For each line of the data below that contains "class", return that line.

── INPUT DATA

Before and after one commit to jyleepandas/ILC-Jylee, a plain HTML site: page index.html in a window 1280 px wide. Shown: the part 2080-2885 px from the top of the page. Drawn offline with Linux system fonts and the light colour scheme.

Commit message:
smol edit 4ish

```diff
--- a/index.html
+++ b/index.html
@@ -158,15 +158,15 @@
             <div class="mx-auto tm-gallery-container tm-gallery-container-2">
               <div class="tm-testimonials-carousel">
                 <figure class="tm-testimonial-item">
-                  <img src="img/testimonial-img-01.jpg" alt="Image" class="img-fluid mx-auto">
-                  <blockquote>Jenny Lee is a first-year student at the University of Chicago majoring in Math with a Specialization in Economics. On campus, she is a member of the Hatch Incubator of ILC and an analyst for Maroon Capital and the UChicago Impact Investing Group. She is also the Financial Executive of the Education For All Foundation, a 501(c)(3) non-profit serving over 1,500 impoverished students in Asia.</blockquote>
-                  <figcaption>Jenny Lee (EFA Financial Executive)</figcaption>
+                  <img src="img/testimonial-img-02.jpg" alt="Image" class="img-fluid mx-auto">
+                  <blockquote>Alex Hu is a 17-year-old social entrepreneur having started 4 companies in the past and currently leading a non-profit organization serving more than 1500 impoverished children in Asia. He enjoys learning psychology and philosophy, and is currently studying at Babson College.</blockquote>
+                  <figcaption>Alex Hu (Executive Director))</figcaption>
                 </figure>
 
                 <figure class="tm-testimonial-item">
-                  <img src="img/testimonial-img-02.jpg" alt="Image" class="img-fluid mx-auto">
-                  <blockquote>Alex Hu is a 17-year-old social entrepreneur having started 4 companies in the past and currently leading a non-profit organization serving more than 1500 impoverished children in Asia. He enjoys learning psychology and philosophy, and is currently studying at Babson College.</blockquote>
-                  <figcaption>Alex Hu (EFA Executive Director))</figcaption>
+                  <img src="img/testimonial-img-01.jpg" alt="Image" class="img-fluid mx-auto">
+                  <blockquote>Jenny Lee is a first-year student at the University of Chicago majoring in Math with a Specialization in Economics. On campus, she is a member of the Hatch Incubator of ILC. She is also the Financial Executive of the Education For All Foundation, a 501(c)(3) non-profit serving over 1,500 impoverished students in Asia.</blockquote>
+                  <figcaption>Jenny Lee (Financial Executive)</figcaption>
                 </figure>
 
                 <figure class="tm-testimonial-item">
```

────

▶ **RESPONSE TO THIS TASK**:
             <div class="mx-auto tm-gallery-container tm-gallery-container-2">
               <div class="tm-testimonials-carousel">
                 <figure class="tm-testimonial-item">
-                  <img src="img/testimonial-img-01.jpg" alt="Image" class="img-fluid mx-auto">
+                  <img src="img/testimonial-img-02.jpg" alt="Image" class="img-fluid mx-auto">
                 <figure class="tm-testimonial-item">
-                  <img src="img/testimonial-img-02.jpg" alt="Image" class="img-fluid mx-auto">
+                  <img src="img/testimonial-img-01.jpg" alt="Image" class="img-fluid mx-auto">
                 <figure class="tm-testimonial-item">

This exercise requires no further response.